2) Use of Tapes by other Experts or Professionals
The court also holds that these tapes cannot be used by other experts or professionals who may be called as witnesses in the custody trial. The express language of CPLR § 4506 applies to exclude not only the tapes themselves, but also to the use of evidence “derived” from the tapes. To the extent that any expert obtaining the tapes would base their opinion upon their content, such opinion would be derived from the tapes and excludable from evidence. The court can avoid this potential problem by prohibiting the experts from having the tapes in the first instance.
3) Availability of the Tapes to the Child's Treating Psychologist
The parties' son is being treated by a psychologist who, it is conceded, will never be called at trial in connection with the parties' custody dispute. It was reported to the court that Dr. A., based upon the mother's prohibition, declined to consider transcripts of the tape recordings provided to him by the father. Both the father and the law guardian believe that it would be in the son's therapeutic interest to have Dr. A. review these tapes.
Neither parent has legal custody of the children. Neither parent has any greater right than the other to make decisions concerning their son at this point. In this regard, Dr. A. is not bound by the mother's prohibition against him reviewing the tapes, when the father, with equal authority, gives him permission. He may, at his own discretion and in his professional judgement, review the tapes, if it is appropriate to do so in connection with his treatment of the parties' son.
Contrary to the mother's arguments, the court is not mandating that Dr. A., a third party, review the tapes. The court is simply making it clear that the mother's prohibition is not controlling. Accordingly, the father may re-offer the transcripts to Dr. A. for his consideration, along with a copy of this court's decision which gives Dr. A. the full discretion to determine what the appropriate therapeutic course of action would be for the child.
In accordance with this decision, the court finds that the tape recordings, and any transcripts thereof, are not admissible evidence in the upcoming custody proceeding.

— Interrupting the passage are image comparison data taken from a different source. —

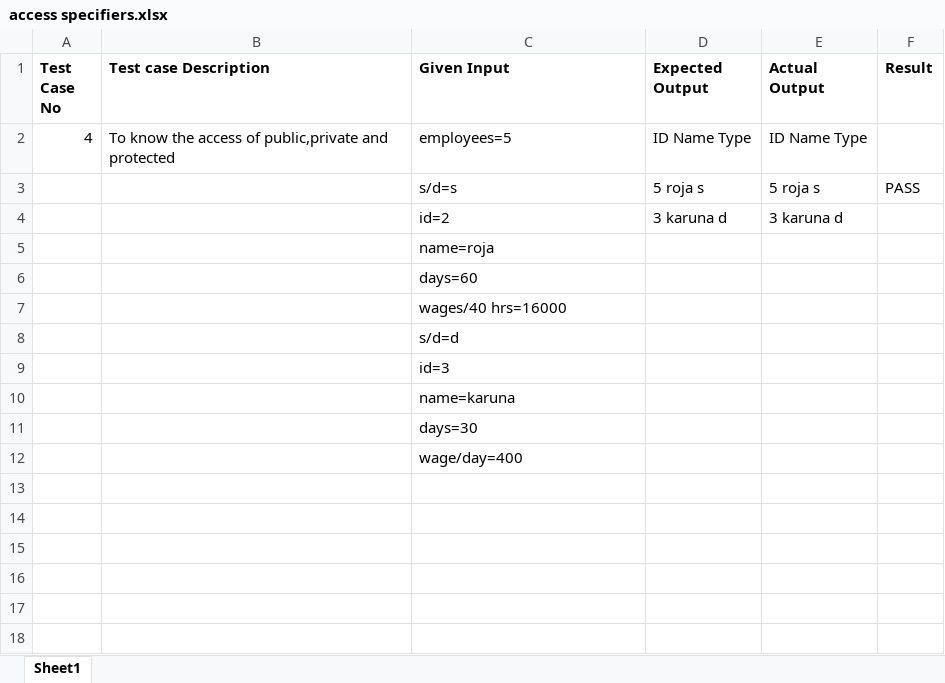
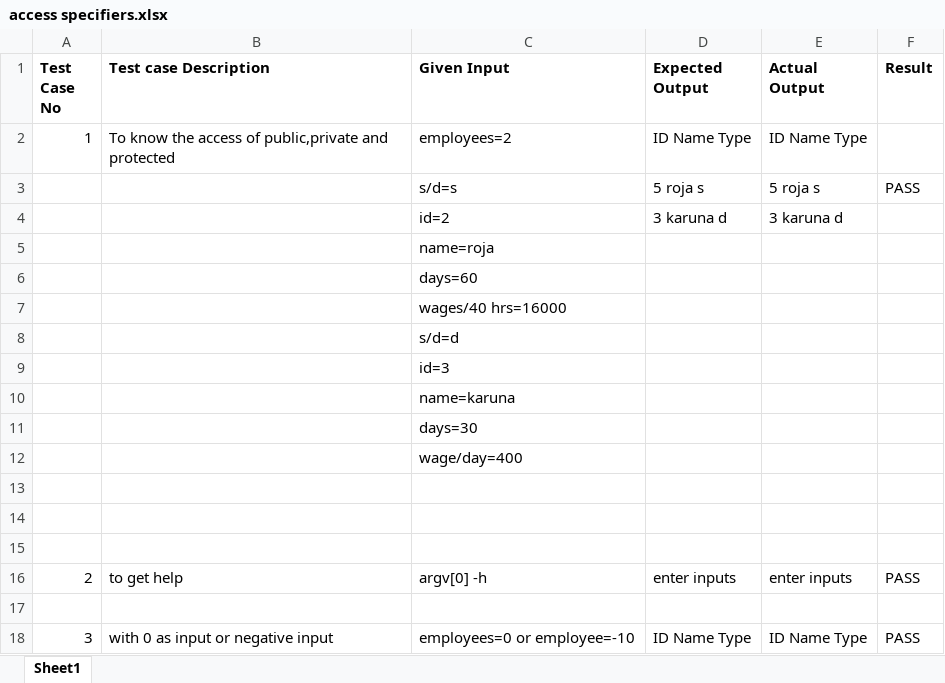
Before and after one commit to prasunaarumalla15/Arumalla-Gnana-Lakshmi-Prasuna, an Excel workbook: case 4/access specifiers.xlsx, sheet Sheet1, drawn as a sheet; values as stored, in another font and other column widths than the file's, no borders; the diff names each change by its address in the sheet, - before the commit and + after, or states it on an @@ line.

Commit message:
Add files via upload

```diff
--- a/case 4/access specifiers.xlsx (sheet Sheet1)
+++ b/case 4/access specifiers.xlsx (sheet Sheet1)
-A2 (Test Case No): 4
+A2 (Test Case No): 1
-C2 (Given Input): employees=5
+C2 (Given Input): employees=2
+row 13: (empty)
+row 14: (empty)
+row 15: (empty)
+row 16: 2 | to get help | argv[0] -h | enter inputs | enter inputs | PASS
+row 17: (empty)
+row 18: 3 | with 0 as input or negative input | employees=0 or employee=-10 | ID Name Type | ID Name Type | PASS
```
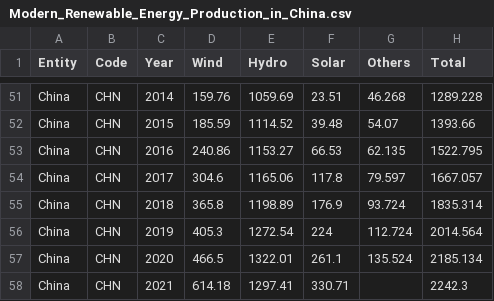
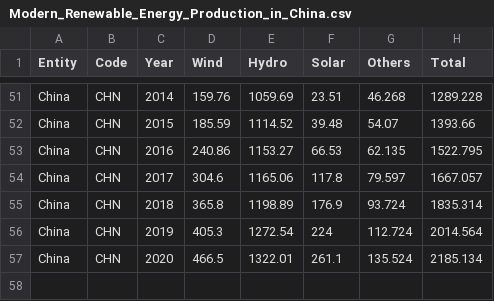
Before and after one commit to Chun-Hang/COS30045_Takoyaki, a CSV file: Modern_Renewable_Energy_Production_in_China.csv, drawn as a sheet; only a part is shown, gaps mark what is left out; the diff names each change by its address in the sheet, - before the commit and + after, or states it on an @@ line.

```diff
--- a/Modern_Renewable_Energy_Production_in_China.csv
+++ b/Modern_Renewable_Energy_Production_in_China.csv
-row 58: China | CHN | 2021 | 614.18 | 1297.41 | 330.71 |  | 2242.3
```
Also changed, not shown: Modern_Renewable_Energy_Production_in_Germany.csv, 15 other files.
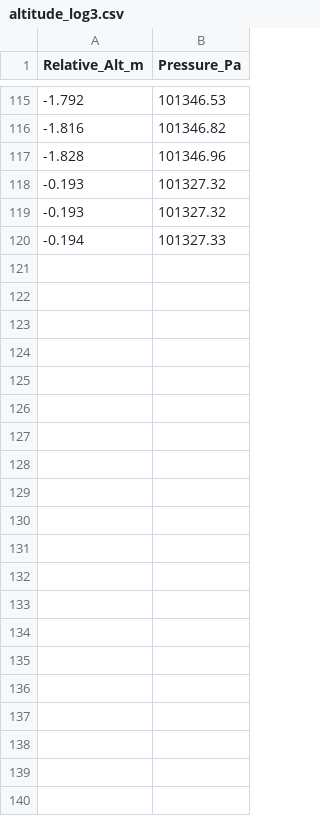
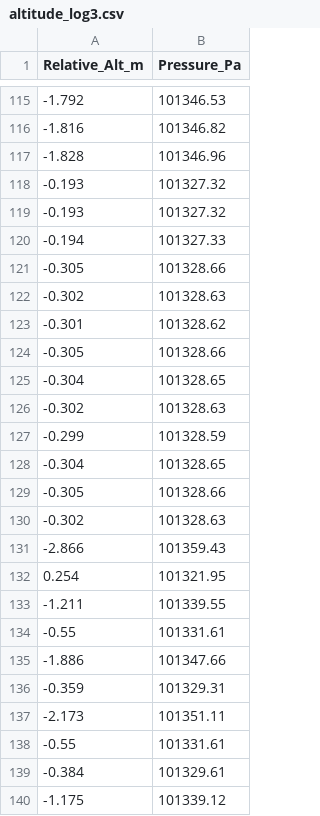
Before and after one commit to EmreKurtuls/abis2, a CSV file: altitude_log3.csv, drawn as a sheet; only a part is shown, gaps mark what is left out; the diff names each change by its address in the sheet, - before the commit and + after, or states it on an @@ line.

```diff
--- a/altitude_log3.csv
+++ b/altitude_log3.csv
+row 121: -0.305 | 101328.66
+row 122: -0.302 | 101328.63
+row 123: -0.301 | 101328.62
+row 124: -0.305 | 101328.66
+row 125: -0.304 | 101328.65
+row 126: -0.302 | 101328.63
+row 127: -0.299 | 101328.59
+row 128: -0.304 | 101328.65
+row 129: -0.305 | 101328.66
+row 130: -0.302 | 101328.63
+row 131: -2.866 | 101359.43
+row 132: 0.254 | 101321.95
+row 133: -1.211 | 101339.55
+row 134: -0.55 | 101331.61
+row 135: -1.886 | 101347.66
+row 136: -0.359 | 101329.31
+row 137: -2.173 | 101351.11
+row 138: -0.55 | 101331.61
+row 139: -0.384 | 101329.61
+row 140: -1.175 | 101339.12
```
Also changed, not shown: 9 other files.
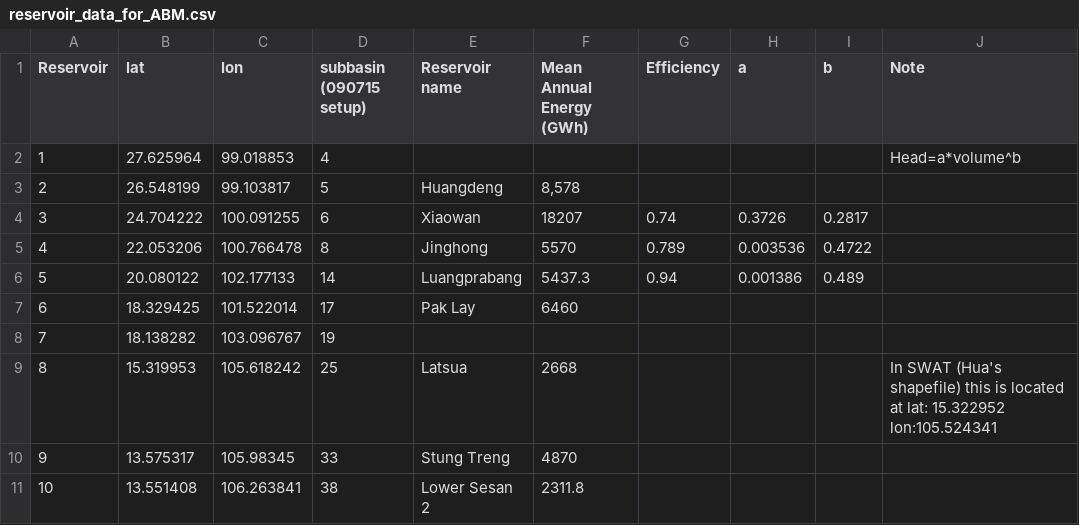
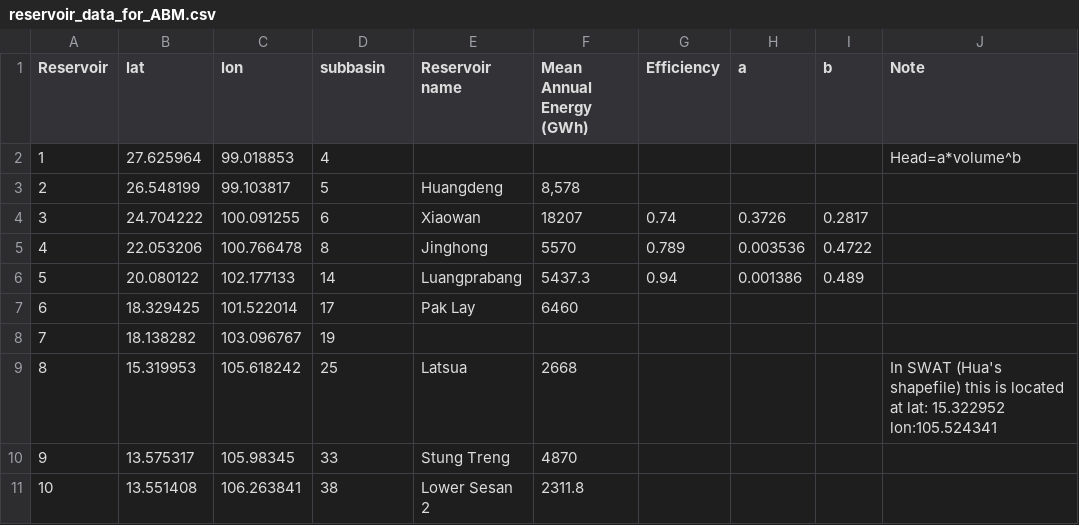
Before and after one commit to parrdana/CGIAR_ABM_coding, a CSV file: reservoir_data_for_ABM.csv, drawn as a sheet.

Commit message:
Altered concept/coding for increasing Irrigation Efficiency when hydropower is lacking
Altered concept/coding for increasing Irrigation Efficiency when
hydropower is lacking

```diff
--- a/reservoir_data_for_ABM.csv
+++ b/reservoir_data_for_ABM.csv
@@ -1,2 +1,2 @@
-Reservoir,lat,lon,subbasin (090715 setup),Reservoir name,Mean Annual Energy (GWh),Efficiency,a,b,Note
+Reservoir,lat,lon,subbasin,Reservoir name,Mean Annual Energy (GWh),Efficiency,a,b,Note
 1,27.625964,99.018853,4,,,,,,Head=a*volume^b
```
Also changed, not shown: 1 other file.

Nor may the tapes be given to any expert or professional expected to testify in this proceeding. The court further holds that the mother's prohibition against Dr. A. considering the tapes in connection with the parties' son's therapy is not controlling and that Dr. A. may, within his own professional judgment, consider whether review of the tapes is therapeutically useful.
JUDITH J. GISCHE, J.